WDLTMNLT DTJBSWIRZREZLMQCO P

Not an obvious improvement! But the procedure is repeated, again mutant 'progeny' are 'bred from' the phrase, and a new 'winner' is chosen. This goes on, generation after generation. After 10 generations, the phrase chosen for 'breeding' was:

MDLDMNLS ITpSWHRZREZ MECS P

After 20 generations it was:

MELDINLS IT ISWPRKE Z WECSEL

By now, the eye of faith fancies that it can see a resemblance to the target phrase. By 30 generations there can be no doubt:

METHINGS IT ISWLIKE B WECSEL

Generation 40 takes us to within one letter of the target:

METHINKS IT IS LIKE I WEASEL

And the target was finally reached in generation 43. A second run of the computer began with the phrase:

Y YVMQKZPFfXWVHGLAWFVCHQXYOPY,

passed through (again reporting only every tenth generation):

Y YVMQKSPFTXWSHLIKEFV HQYSPY

YETHINKSPITXISHLIKEFA WQYSEY

METHINKS IT ISSLIKE A WEFSEY

METHINKS IT ISBLIKE A WEASES

METHINKS IT ISJLIKE A WEASEO

METHINKS IT IS LIKE A WEASEP

and reached the target phrase in generation 64. m a third run the computer started with:

GEWRGZRPBCTPGQMCKHFDBGW ZCCF

and reached METHINKS IT IS LIKE A WEASEL in 41 generations of selective 'breeding'.

And this is Dembski's weasel-algorithm:

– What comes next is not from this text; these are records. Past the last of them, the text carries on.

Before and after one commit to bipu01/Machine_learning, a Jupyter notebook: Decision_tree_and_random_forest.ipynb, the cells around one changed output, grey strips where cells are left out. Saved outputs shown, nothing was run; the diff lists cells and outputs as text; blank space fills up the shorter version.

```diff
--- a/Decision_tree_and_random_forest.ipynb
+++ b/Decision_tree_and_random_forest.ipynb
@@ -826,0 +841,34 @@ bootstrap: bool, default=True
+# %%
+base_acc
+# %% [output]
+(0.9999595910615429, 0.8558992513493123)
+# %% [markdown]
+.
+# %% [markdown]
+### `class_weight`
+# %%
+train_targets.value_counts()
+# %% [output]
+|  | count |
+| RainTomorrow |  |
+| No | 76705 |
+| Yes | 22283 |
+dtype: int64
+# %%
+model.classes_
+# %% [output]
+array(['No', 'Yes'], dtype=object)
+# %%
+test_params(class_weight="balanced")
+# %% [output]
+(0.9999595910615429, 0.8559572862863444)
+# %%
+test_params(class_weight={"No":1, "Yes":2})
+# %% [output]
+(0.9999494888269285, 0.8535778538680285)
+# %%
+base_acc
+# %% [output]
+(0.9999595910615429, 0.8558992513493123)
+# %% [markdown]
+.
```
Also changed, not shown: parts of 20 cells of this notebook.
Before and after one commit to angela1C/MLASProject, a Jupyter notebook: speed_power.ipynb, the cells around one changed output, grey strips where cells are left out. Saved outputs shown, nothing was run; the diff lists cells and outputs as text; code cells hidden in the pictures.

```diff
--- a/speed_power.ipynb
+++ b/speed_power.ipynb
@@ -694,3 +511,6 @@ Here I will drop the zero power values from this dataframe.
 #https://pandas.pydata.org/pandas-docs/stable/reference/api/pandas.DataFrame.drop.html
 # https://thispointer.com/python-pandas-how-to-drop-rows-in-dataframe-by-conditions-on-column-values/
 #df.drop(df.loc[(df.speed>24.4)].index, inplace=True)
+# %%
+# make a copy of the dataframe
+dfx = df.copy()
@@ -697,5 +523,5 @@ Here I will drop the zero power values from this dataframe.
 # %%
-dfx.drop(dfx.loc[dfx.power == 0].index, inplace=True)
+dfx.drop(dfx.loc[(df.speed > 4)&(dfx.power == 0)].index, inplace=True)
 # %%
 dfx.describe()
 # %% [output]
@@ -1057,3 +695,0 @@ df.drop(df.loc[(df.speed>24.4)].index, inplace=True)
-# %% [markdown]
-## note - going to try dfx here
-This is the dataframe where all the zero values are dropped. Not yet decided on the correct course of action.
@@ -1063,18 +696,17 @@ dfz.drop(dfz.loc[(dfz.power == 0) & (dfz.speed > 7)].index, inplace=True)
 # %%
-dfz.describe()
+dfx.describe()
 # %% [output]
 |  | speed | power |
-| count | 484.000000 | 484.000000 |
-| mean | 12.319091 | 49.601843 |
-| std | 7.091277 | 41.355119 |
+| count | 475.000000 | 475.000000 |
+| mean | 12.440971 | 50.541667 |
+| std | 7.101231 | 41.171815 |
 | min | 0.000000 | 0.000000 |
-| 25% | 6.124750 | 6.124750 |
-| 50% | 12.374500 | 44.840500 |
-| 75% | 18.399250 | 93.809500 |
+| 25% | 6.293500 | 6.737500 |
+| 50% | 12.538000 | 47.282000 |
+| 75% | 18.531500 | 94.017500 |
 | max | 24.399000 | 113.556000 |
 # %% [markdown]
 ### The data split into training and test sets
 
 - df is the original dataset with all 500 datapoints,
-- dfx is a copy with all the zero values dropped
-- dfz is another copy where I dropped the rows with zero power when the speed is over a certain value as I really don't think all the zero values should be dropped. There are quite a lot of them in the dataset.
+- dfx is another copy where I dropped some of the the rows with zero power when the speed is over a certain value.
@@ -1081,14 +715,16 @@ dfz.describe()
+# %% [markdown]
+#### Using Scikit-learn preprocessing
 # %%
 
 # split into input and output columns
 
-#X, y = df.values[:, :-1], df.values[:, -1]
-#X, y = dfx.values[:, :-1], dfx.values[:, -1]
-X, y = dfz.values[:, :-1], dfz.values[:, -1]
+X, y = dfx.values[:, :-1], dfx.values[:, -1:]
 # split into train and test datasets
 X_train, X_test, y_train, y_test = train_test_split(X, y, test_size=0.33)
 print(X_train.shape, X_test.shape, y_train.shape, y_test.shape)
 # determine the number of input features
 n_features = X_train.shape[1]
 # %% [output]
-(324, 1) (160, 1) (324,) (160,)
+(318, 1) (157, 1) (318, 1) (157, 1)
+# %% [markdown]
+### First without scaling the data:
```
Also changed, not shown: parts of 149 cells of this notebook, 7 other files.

Partitioned search s a "divide and conquer" procedure best introduced by example. Consider the L =28 character phrase

METHINKS ∗ IT ∗ IS ∗ LIKE ∗ A ∗ WEASEL. (19)

Suppose that the result of our ﬁrst query of L =28 characters is

SCITAMROFN ∗ IYRANOITULOVE ∗ SAM. (20)

Two of the letters {E, S} are in the correct position. They are shown in a bold font. In partitioned search, our search for these letters is ﬁnished. For the incorrect letters, we select 26 new letters and obtain

OOT ∗ DENGISEDESEHT ∗ ERA∗NETSIL. (21)

Five new letters are found, bringing the cumulative tally of discovered characters to {T, S,E, ∗,E, S,L}. All seven characters are ratcheted into place. The 19 new letters are chosen, and the process is repeated until the entire target phrase is found.

Well, at least it is short.

### Obvious differences

1. While Dawkins mentioned a couple of strings (it duplicates it repeatedly), Dembski only mentions one string.
2. The mutation rate of Dawkins example seems to be much lower than the Dembski's, at least judging from the first two generations:
Dawkins:
1) WDLTMNLT*DTJBKWIRZREZLMQCO*P
2) WDLTMNLT*DTJBKSIRZREZLMQCO*P

Dembski:
1) SCITAMROFN*IYRANOITULOVE*SAM
2) OOT*DENGISEDESEHT*ERA*NETSIL

(changes in bold font)
3. Dawkins gives the number of generations for three experiments: 43, 64, and 41. The expected number of generations G, i.e, E(G), for Dembski's algorithm is 104.55 (=Σk(1-(1-(1/N)k)L), where N is the size of the alphabet and L the number of letters of the phrase, i.e. N = 27, L = 28 .

### Claimed differences

Dembski always stressed that in the algorithm a letter once found is ''latched'' or ''ratcheted''. And the strings given as examples in Dawkins's book doesn't exclude that ''latching'' is happening. But Dawkins stated repeatedly that in his algorithm latching doesn't take place.

## Conclusion

Even this superficial comparison of the two algorithms shows that both are very different: so to say two kinds of weasels.